(User interface change data)
============================================================
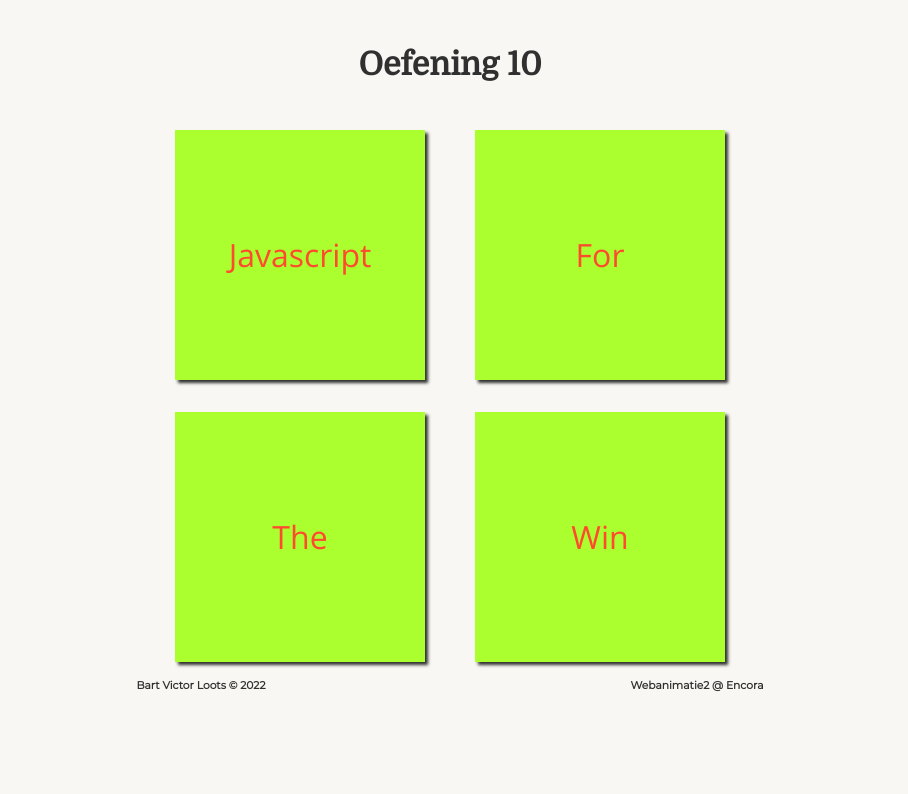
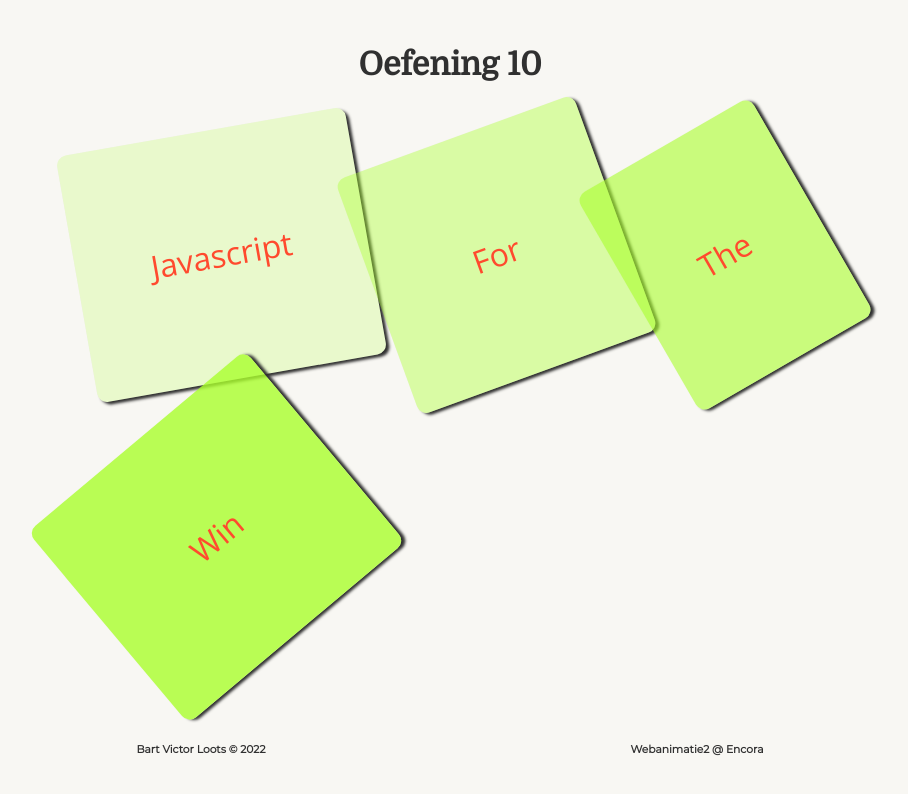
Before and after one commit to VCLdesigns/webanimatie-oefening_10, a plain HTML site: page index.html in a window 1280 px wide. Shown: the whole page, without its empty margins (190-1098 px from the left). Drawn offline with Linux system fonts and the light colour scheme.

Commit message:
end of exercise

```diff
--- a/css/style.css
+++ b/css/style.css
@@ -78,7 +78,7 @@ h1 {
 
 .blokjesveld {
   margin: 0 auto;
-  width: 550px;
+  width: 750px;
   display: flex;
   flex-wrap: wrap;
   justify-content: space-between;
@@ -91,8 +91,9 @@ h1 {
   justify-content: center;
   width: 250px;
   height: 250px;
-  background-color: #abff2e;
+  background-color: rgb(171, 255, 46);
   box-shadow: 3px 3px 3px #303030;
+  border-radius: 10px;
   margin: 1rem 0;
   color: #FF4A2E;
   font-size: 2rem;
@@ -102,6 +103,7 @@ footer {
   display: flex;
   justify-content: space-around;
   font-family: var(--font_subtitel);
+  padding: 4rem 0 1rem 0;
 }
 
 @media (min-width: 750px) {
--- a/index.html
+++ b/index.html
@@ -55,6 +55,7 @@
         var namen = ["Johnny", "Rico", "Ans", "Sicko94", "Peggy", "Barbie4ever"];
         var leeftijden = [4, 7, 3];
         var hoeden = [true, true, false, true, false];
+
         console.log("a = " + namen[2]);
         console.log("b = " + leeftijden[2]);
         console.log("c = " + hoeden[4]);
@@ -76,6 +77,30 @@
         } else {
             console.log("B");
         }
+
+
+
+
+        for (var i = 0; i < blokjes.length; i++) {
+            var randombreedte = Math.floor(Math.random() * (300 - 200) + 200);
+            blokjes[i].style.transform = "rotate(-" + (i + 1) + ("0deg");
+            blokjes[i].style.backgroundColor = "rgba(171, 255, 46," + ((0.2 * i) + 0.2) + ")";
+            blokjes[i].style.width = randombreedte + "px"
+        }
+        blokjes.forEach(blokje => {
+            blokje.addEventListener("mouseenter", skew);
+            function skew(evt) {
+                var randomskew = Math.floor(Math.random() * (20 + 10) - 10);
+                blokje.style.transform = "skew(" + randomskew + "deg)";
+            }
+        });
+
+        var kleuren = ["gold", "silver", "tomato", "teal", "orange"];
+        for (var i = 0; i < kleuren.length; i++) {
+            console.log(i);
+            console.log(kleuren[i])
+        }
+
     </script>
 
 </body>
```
============================================================
Work to complete -
An exact copy of the records is required. Pictures do not belong in it.

Answer for this exercise -
Before and after one commit to VCLdesigns/webanimatie-oefening_10, a plain HTML site: page index.html in a window 1280 px wide. Shown: the whole page, without its empty margins (190-1098 px from the left). Drawn offline with Linux system fonts and the light colour scheme.

Commit message:
end of exercise

```diff
--- a/css/style.css
+++ b/css/style.css
@@ -78,7 +78,7 @@ h1 {
 
 .blokjesveld {
   margin: 0 auto;
-  width: 550px;
+  width: 750px;
   display: flex;
   flex-wrap: wrap;
   justify-content: space-between;
@@ -91,8 +91,9 @@ h1 {
   justify-content: center;
   width: 250px;
   height: 250px;
-  background-color: #abff2e;
+  background-color: rgb(171, 255, 46);
   box-shadow: 3px 3px 3px #303030;
+  border-radius: 10px;
   margin: 1rem 0;
   color: #FF4A2E;
   font-size: 2rem;
@@ -102,6 +103,7 @@ footer {
   display: flex;
   justify-content: space-around;
   font-family: var(--font_subtitel);
+  padding: 4rem 0 1rem 0;
 }
 
 @media (min-width: 750px) {
--- a/index.html
+++ b/index.html
@@ -55,6 +55,7 @@
         var namen = ["Johnny", "Rico", "Ans", "Sicko94", "Peggy", "Barbie4ever"];
         var leeftijden = [4, 7, 3];
         var hoeden = [true, true, false, true, false];
+
         console.log("a = " + namen[2]);
         console.log("b = " + leeftijden[2]);
         console.log("c = " + hoeden[4]);
@@ -76,6 +77,30 @@
         } else {
             console.log("B");
         }
+
+
+
+
+        for (var i = 0; i < blokjes.length; i++) {
+            var randombreedte = Math.floor(Math.random() * (300 - 200) + 200);
+            blokjes[i].style.transform = "rotate(-" + (i + 1) + ("0deg");
+            blokjes[i].style.backgroundColor = "rgba(171, 255, 46," + ((0.2 * i) + 0.2) + ")";
+            blokjes[i].style.width = randombreedte + "px"
+        }
+        blokjes.forEach(blokje => {
+            blokje.addEventListener("mouseenter", skew);
+            function skew(evt) {
+                var randomskew = Math.floor(Math.random() * (20 + 10) - 10);
+                blokje.style.transform = "skew(" + randomskew + "deg)";
+            }
+        });
+
+        var kleuren = ["gold", "silver", "tomato", "teal", "orange"];
+        for (var i = 0; i < kleuren.length; i++) {
+            console.log(i);
+            console.log(kleuren[i])
+        }
+
     </script>
 
 </body>
```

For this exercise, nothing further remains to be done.